▸ THE PROBLEM: The word "Components" marks the lines you need; copy each of them from the data.

Source records
↓↓↓

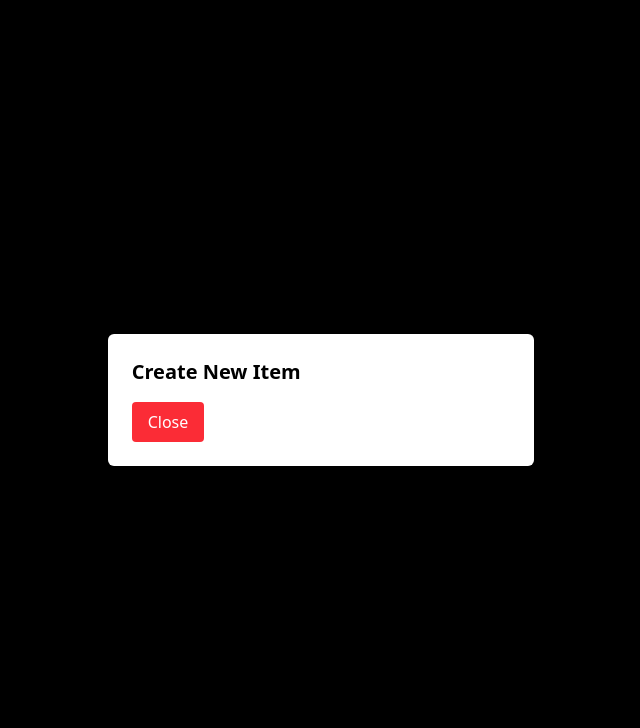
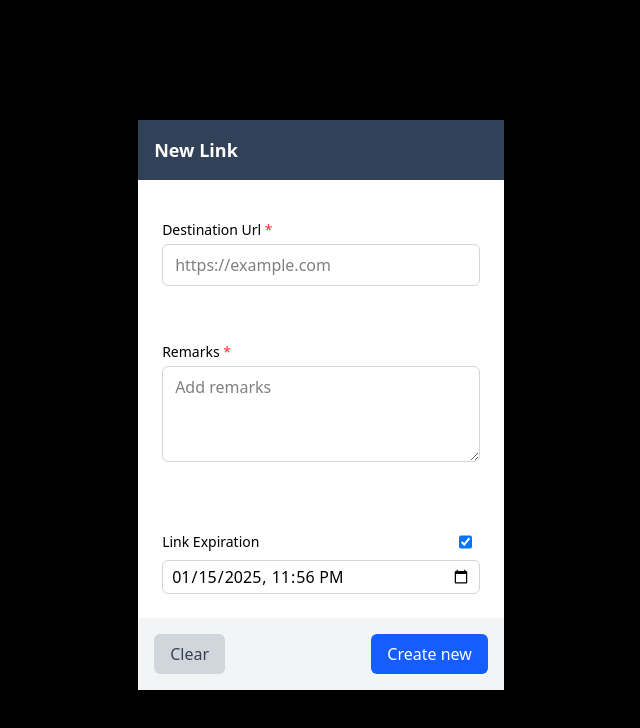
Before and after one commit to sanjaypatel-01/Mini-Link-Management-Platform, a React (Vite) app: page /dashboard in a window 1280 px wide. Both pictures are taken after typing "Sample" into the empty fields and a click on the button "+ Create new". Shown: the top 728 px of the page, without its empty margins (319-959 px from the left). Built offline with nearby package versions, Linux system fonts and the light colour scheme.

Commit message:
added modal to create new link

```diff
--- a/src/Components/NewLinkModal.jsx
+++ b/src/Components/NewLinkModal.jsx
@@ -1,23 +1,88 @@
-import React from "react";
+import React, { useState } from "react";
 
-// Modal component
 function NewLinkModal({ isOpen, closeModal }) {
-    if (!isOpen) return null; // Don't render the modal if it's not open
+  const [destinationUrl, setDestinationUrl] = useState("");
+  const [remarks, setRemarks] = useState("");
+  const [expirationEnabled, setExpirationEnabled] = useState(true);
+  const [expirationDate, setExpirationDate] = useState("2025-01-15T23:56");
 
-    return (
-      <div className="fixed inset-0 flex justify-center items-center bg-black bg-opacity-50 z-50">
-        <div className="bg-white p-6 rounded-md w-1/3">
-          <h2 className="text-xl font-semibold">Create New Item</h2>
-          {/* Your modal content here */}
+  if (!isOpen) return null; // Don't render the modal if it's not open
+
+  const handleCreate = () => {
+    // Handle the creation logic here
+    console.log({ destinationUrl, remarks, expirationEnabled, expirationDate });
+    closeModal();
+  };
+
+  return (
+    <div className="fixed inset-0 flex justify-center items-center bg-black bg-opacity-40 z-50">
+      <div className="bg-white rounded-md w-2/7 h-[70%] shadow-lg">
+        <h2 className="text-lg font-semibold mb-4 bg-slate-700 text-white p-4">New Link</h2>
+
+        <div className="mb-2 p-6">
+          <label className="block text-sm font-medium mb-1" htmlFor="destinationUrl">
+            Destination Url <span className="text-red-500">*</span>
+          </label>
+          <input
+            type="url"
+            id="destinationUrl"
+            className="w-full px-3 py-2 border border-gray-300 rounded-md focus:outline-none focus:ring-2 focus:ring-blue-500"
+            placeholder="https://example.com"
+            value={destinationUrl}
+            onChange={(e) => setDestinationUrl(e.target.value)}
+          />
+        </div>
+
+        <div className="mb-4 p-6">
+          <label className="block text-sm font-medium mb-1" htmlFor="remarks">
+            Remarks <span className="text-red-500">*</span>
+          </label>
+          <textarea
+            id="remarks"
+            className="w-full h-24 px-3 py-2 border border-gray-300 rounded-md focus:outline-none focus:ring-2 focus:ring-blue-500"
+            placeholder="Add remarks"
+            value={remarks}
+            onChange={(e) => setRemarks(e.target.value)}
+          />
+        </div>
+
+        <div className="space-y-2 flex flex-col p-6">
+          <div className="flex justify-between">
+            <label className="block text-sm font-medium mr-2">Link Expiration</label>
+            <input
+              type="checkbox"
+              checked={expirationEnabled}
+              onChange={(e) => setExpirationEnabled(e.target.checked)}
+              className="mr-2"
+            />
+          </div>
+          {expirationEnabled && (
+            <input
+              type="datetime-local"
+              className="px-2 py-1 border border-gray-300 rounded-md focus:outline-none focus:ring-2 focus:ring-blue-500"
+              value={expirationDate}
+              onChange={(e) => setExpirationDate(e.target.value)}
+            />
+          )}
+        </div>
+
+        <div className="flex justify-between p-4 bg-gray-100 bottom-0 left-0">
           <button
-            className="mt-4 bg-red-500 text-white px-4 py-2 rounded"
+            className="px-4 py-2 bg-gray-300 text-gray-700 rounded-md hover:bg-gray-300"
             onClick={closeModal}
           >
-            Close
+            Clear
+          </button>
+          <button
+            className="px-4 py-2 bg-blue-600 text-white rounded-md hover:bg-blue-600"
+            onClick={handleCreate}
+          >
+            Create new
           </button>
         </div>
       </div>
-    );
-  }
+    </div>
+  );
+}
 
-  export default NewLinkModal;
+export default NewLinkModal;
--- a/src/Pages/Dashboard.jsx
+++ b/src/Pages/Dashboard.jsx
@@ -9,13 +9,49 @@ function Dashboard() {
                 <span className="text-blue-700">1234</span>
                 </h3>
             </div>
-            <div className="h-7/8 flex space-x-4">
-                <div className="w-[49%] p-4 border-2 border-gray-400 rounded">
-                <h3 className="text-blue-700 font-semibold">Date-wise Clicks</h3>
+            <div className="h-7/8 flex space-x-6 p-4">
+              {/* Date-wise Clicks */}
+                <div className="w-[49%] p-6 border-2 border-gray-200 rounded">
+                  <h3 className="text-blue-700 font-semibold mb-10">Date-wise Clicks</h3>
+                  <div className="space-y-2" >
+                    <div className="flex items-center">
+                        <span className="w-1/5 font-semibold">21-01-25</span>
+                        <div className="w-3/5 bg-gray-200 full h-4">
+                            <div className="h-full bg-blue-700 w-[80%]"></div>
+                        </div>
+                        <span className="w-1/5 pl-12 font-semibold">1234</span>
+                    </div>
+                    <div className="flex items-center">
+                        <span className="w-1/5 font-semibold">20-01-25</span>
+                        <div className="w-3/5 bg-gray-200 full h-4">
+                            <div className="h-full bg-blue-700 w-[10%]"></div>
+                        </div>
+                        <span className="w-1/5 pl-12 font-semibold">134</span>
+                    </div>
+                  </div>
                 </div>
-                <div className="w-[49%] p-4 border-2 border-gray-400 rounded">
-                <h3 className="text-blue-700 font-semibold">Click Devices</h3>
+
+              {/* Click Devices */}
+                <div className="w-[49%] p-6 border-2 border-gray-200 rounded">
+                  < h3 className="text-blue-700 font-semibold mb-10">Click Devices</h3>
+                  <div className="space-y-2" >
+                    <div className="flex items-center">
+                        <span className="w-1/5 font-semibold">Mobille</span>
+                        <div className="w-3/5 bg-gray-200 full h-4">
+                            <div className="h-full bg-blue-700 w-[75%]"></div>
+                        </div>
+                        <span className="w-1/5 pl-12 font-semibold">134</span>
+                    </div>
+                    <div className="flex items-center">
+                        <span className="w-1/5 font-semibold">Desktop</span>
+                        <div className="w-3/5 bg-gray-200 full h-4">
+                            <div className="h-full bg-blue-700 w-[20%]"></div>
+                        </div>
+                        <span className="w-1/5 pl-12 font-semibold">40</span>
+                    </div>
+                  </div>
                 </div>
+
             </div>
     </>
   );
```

↑↑↑

▸ WRITTEN RESPONSE:
--- a/src/Components/NewLinkModal.jsx
+++ b/src/Components/NewLinkModal.jsx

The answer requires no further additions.